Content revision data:
----------------
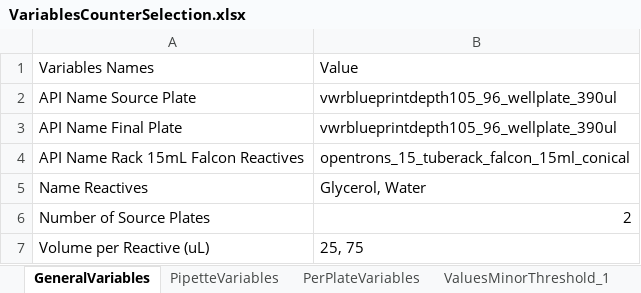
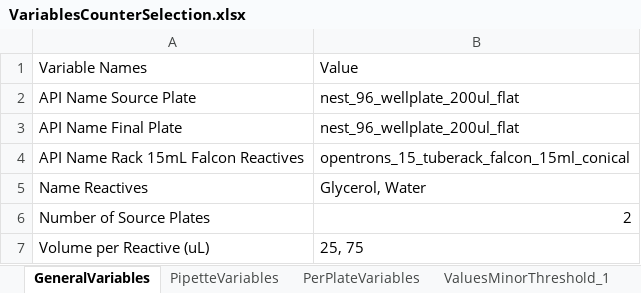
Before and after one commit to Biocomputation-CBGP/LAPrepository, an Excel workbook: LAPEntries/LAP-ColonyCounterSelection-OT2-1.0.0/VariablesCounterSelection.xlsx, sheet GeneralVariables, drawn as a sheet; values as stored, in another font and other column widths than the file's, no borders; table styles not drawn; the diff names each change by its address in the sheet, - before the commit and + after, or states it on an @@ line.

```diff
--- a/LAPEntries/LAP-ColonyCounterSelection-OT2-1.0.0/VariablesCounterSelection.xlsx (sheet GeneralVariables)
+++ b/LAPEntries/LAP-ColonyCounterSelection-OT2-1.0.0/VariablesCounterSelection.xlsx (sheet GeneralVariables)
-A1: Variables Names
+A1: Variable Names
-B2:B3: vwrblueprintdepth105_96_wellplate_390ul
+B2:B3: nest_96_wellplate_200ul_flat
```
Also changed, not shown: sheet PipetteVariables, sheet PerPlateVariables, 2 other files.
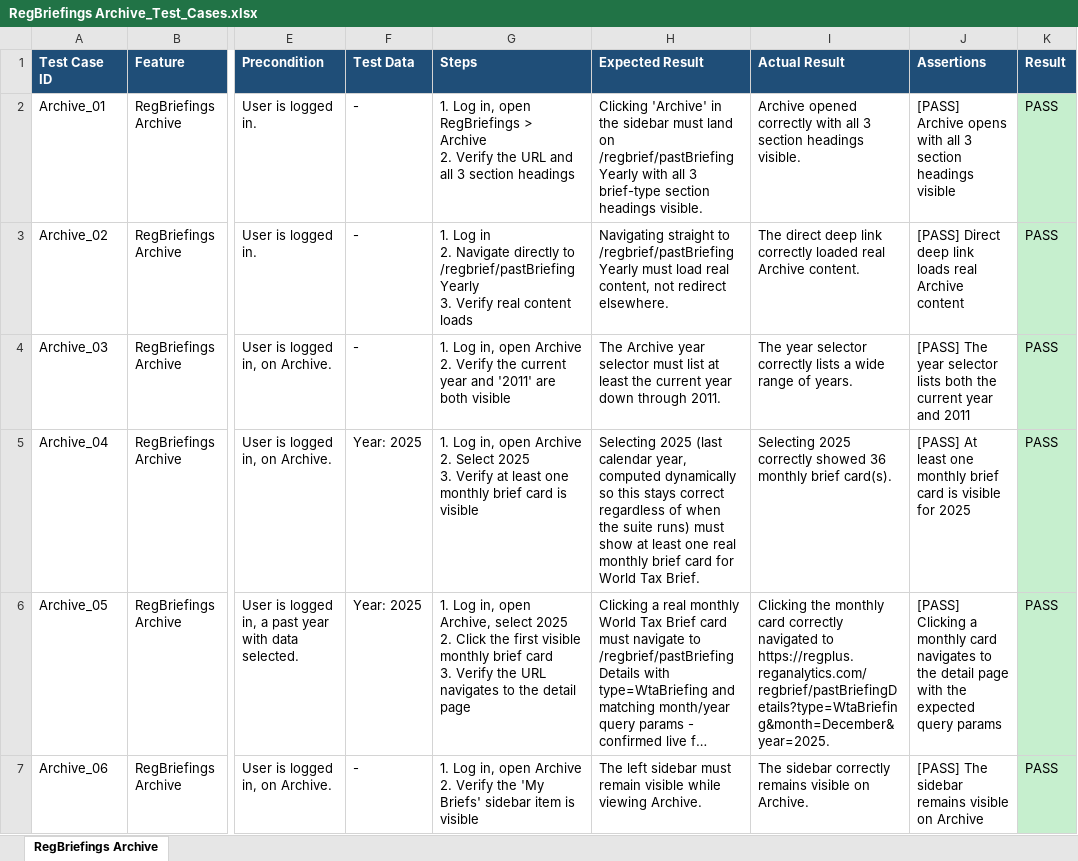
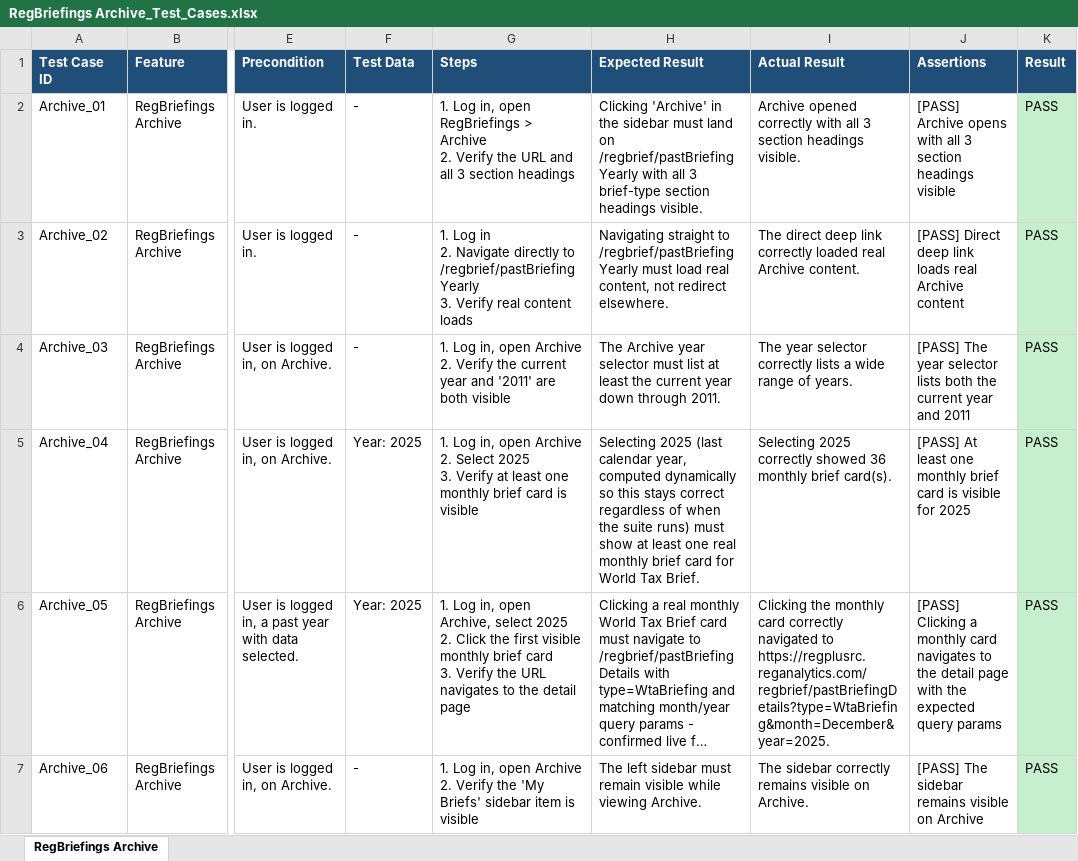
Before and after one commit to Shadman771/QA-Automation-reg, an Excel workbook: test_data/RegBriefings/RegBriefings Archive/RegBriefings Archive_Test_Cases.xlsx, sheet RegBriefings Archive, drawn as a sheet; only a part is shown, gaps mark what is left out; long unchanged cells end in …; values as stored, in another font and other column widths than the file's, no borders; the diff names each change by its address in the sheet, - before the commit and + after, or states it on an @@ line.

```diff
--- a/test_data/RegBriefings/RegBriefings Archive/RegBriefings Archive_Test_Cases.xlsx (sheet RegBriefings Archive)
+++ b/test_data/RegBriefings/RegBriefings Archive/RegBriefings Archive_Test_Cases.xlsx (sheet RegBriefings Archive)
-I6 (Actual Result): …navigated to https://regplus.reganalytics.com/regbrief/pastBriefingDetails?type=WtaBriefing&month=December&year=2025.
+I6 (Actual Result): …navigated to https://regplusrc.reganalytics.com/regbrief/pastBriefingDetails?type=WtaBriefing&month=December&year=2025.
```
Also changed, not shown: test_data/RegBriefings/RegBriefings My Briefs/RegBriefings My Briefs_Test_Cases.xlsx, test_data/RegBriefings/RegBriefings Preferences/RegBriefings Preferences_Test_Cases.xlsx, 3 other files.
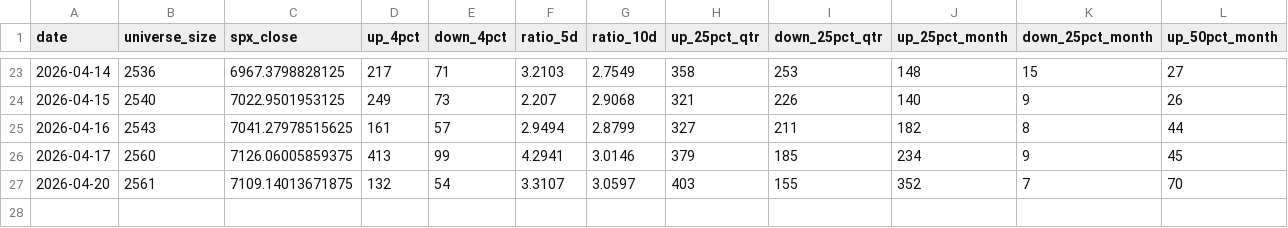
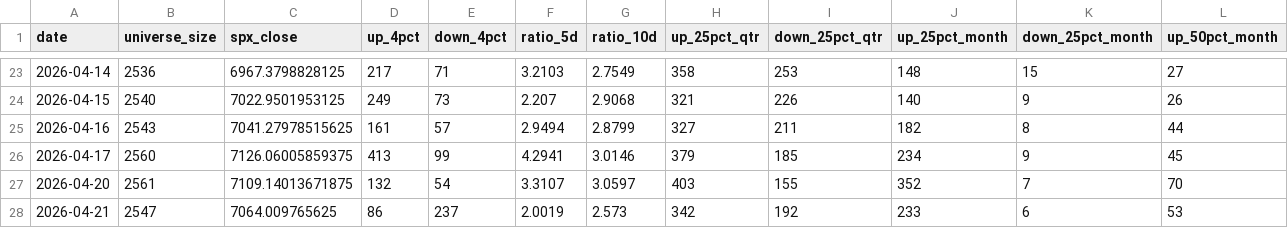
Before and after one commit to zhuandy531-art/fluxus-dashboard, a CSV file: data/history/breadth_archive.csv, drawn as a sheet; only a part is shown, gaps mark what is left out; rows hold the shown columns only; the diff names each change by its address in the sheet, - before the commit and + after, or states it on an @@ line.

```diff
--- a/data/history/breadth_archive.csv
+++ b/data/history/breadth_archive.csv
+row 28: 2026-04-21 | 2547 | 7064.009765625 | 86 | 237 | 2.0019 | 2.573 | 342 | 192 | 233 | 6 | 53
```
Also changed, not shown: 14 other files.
----------------
**WHAT THE TASK ASKS**
The records above are to be quoted exactly, with all pictures left out.

**REPLY**
Before and after one commit to Biocomputation-CBGP/LAPrepository, an Excel workbook: LAPEntries/LAP-ColonyCounterSelection-OT2-1.0.0/VariablesCounterSelection.xlsx, sheet GeneralVariables, drawn as a sheet; values as stored, in another font and other column widths than the file's, no borders; table styles not drawn; the diff names each change by its address in the sheet, - before the commit and + after, or states it on an @@ line.

```diff
--- a/LAPEntries/LAP-ColonyCounterSelection-OT2-1.0.0/VariablesCounterSelection.xlsx (sheet GeneralVariables)
+++ b/LAPEntries/LAP-ColonyCounterSelection-OT2-1.0.0/VariablesCounterSelection.xlsx (sheet GeneralVariables)
-A1: Variables Names
+A1: Variable Names
-B2:B3: vwrblueprintdepth105_96_wellplate_390ul
+B2:B3: nest_96_wellplate_200ul_flat
```
Also changed, not shown: sheet PipetteVariables, sheet PerPlateVariables, 2 other files.
Before and after one commit to Shadman771/QA-Automation-reg, an Excel workbook: test_data/RegBriefings/RegBriefings Archive/RegBriefings Archive_Test_Cases.xlsx, sheet RegBriefings Archive, drawn as a sheet; only a part is shown, gaps mark what is left out; long unchanged cells end in …; values as stored, in another font and other column widths than the file's, no borders; the diff names each change by its address in the sheet, - before the commit and + after, or states it on an @@ line.

```diff
--- a/test_data/RegBriefings/RegBriefings Archive/RegBriefings Archive_Test_Cases.xlsx (sheet RegBriefings Archive)
+++ b/test_data/RegBriefings/RegBriefings Archive/RegBriefings Archive_Test_Cases.xlsx (sheet RegBriefings Archive)
-I6 (Actual Result): …navigated to https://regplus.reganalytics.com/regbrief/pastBriefingDetails?type=WtaBriefing&month=December&year=2025.
+I6 (Actual Result): …navigated to https://regplusrc.reganalytics.com/regbrief/pastBriefingDetails?type=WtaBriefing&month=December&year=2025.
```
Also changed, not shown: test_data/RegBriefings/RegBriefings My Briefs/RegBriefings My Briefs_Test_Cases.xlsx, test_data/RegBriefings/RegBriefings Preferences/RegBriefings Preferences_Test_Cases.xlsx, 3 other files.
Before and after one commit to zhuandy531-art/fluxus-dashboard, a CSV file: data/history/breadth_archive.csv, drawn as a sheet; only a part is shown, gaps mark what is left out; rows hold the shown columns only; the diff names each change by its address in the sheet, - before the commit and + after, or states it on an @@ line.

```diff
--- a/data/history/breadth_archive.csv
+++ b/data/history/breadth_archive.csv
+row 28: 2026-04-21 | 2547 | 7064.009765625 | 86 | 237 | 2.0019 | 2.573 | 342 | 192 | 233 | 6 | 53
```
Also changed, not shown: 14 other files.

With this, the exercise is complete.